# Task statement
Nothing but an exact reprint of the records is to be returned.

# Supplied material

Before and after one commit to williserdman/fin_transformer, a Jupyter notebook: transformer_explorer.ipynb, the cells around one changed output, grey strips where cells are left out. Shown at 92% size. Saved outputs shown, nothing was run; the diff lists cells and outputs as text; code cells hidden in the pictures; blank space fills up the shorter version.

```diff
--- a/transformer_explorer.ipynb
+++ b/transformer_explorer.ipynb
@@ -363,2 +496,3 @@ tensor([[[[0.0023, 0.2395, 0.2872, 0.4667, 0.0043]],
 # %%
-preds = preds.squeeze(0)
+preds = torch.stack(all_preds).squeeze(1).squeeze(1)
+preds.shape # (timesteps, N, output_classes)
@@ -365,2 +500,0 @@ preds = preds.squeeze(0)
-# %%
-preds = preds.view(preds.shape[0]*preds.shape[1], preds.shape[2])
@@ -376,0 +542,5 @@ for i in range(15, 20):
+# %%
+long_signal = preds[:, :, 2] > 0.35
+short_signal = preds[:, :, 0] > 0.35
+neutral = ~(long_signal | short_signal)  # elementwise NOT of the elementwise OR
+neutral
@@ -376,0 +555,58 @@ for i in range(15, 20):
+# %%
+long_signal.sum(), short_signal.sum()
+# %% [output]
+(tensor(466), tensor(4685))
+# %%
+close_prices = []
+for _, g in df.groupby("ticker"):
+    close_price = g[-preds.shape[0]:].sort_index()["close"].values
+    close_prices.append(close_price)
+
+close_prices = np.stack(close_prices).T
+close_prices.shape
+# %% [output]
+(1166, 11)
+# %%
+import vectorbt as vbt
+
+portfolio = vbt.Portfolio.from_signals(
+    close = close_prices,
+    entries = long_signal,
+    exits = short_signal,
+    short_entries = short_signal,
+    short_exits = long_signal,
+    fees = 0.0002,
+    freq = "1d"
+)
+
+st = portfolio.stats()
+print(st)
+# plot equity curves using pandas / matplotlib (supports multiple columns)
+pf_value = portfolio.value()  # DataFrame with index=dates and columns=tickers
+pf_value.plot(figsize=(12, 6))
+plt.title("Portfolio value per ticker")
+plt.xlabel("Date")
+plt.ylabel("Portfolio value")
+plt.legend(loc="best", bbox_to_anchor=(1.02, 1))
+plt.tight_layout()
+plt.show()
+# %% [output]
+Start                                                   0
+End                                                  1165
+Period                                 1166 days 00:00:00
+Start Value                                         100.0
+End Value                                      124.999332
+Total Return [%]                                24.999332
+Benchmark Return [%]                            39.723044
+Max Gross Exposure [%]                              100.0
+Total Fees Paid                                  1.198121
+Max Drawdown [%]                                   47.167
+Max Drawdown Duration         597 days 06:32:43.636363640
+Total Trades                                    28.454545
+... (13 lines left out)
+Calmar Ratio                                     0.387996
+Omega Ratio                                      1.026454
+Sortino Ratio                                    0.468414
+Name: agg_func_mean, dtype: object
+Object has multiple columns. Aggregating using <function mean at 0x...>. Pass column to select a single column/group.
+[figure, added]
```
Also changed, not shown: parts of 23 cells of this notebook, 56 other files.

# Solved exercise
Before and after one commit to williserdman/fin_transformer, a Jupyter notebook: transformer_explorer.ipynb, the cells around one changed output, grey strips where cells are left out. Shown at 92% size. Saved outputs shown, nothing was run; the diff lists cells and outputs as text; code cells hidden in the pictures; blank space fills up the shorter version.

```diff
--- a/transformer_explorer.ipynb
+++ b/transformer_explorer.ipynb
@@ -363,2 +496,3 @@ tensor([[[[0.0023, 0.2395, 0.2872, 0.4667, 0.0043]],
 # %%
-preds = preds.squeeze(0)
+preds = torch.stack(all_preds).squeeze(1).squeeze(1)
+preds.shape # (timesteps, N, output_classes)
@@ -365,2 +500,0 @@ preds = preds.squeeze(0)
-# %%
-preds = preds.view(preds.shape[0]*preds.shape[1], preds.shape[2])
@@ -376,0 +542,5 @@ for i in range(15, 20):
+# %%
+long_signal = preds[:, :, 2] > 0.35
+short_signal = preds[:, :, 0] > 0.35
+neutral = ~(long_signal | short_signal)  # elementwise NOT of the elementwise OR
+neutral
@@ -376,0 +555,58 @@ for i in range(15, 20):
+# %%
+long_signal.sum(), short_signal.sum()
+# %% [output]
+(tensor(466), tensor(4685))
+# %%
+close_prices = []
+for _, g in df.groupby("ticker"):
+    close_price = g[-preds.shape[0]:].sort_index()["close"].values
+    close_prices.append(close_price)
+
+close_prices = np.stack(close_prices).T
+close_prices.shape
+# %% [output]
+(1166, 11)
+# %%
+import vectorbt as vbt
+
+portfolio = vbt.Portfolio.from_signals(
+    close = close_prices,
+    entries = long_signal,
+    exits = short_signal,
+    short_entries = short_signal,
+    short_exits = long_signal,
+    fees = 0.0002,
+    freq = "1d"
+)
+
+st = portfolio.stats()
+print(st)
+# plot equity curves using pandas / matplotlib (supports multiple columns)
+pf_value = portfolio.value()  # DataFrame with index=dates and columns=tickers
+pf_value.plot(figsize=(12, 6))
+plt.title("Portfolio value per ticker")
+plt.xlabel("Date")
+plt.ylabel("Portfolio value")
+plt.legend(loc="best", bbox_to_anchor=(1.02, 1))
+plt.tight_layout()
+plt.show()
+# %% [output]
+Start                                                   0
+End                                                  1165
+Period                                 1166 days 00:00:00
+Start Value                                         100.0
+End Value                                      124.999332
+Total Return [%]                                24.999332
+Benchmark Return [%]                            39.723044
+Max Gross Exposure [%]                              100.0
+Total Fees Paid                                  1.198121
+Max Drawdown [%]                                   47.167
+Max Drawdown Duration         597 days 06:32:43.636363640
+Total Trades                                    28.454545
+... (13 lines left out)
+Calmar Ratio                                     0.387996
+Omega Ratio                                      1.026454
+Sortino Ratio                                    0.468414
+Name: agg_func_mean, dtype: object
+Object has multiple columns. Aggregating using <function mean at 0x...>. Pass column to select a single column/group.
+[figure, added]
```
Also changed, not shown: parts of 23 cells of this notebook, 56 other files.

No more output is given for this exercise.